» Your objective: Where does the string "shown" appear? Copy every line of the entries below that holds it.

*** Opening of Dataset excerpts ***

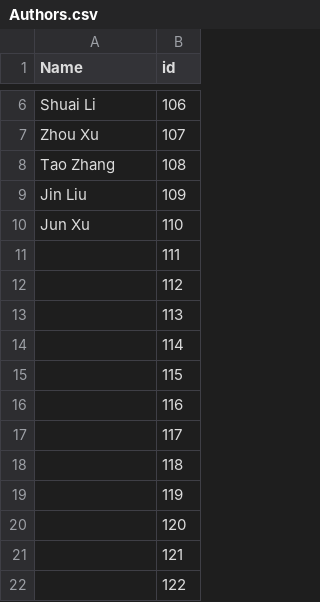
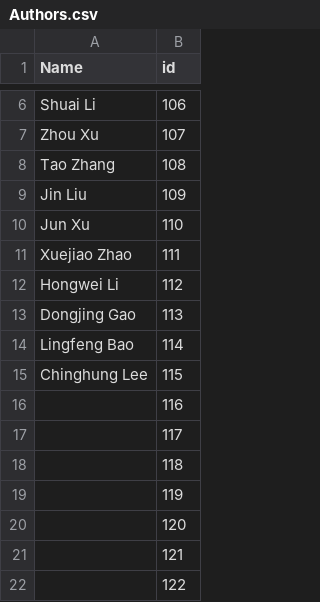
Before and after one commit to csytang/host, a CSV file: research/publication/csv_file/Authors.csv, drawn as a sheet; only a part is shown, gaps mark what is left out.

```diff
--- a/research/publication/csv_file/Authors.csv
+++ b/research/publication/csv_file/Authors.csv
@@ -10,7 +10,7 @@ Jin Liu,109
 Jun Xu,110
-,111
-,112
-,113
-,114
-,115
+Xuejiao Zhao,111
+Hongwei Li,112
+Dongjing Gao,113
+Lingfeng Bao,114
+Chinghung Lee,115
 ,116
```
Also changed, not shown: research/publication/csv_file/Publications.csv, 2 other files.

*** Close of Dataset excerpts ***
*** Opening of Dataset excerpts ***

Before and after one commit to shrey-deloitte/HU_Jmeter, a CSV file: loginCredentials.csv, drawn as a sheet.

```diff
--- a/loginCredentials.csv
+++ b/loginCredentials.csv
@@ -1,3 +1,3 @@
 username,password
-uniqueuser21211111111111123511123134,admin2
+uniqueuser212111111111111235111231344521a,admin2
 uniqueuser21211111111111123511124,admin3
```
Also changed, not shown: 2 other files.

*** Close of Dataset excerpts ***

» Final answer:
Before and after one commit to csytang/host, a CSV file: research/publication/csv_file/Authors.csv, drawn as a sheet; only a part is shown, gaps mark what is left out.
Also changed, not shown: research/publication/csv_file/Publications.csv, 2 other files.
Also changed, not shown: 2 other files.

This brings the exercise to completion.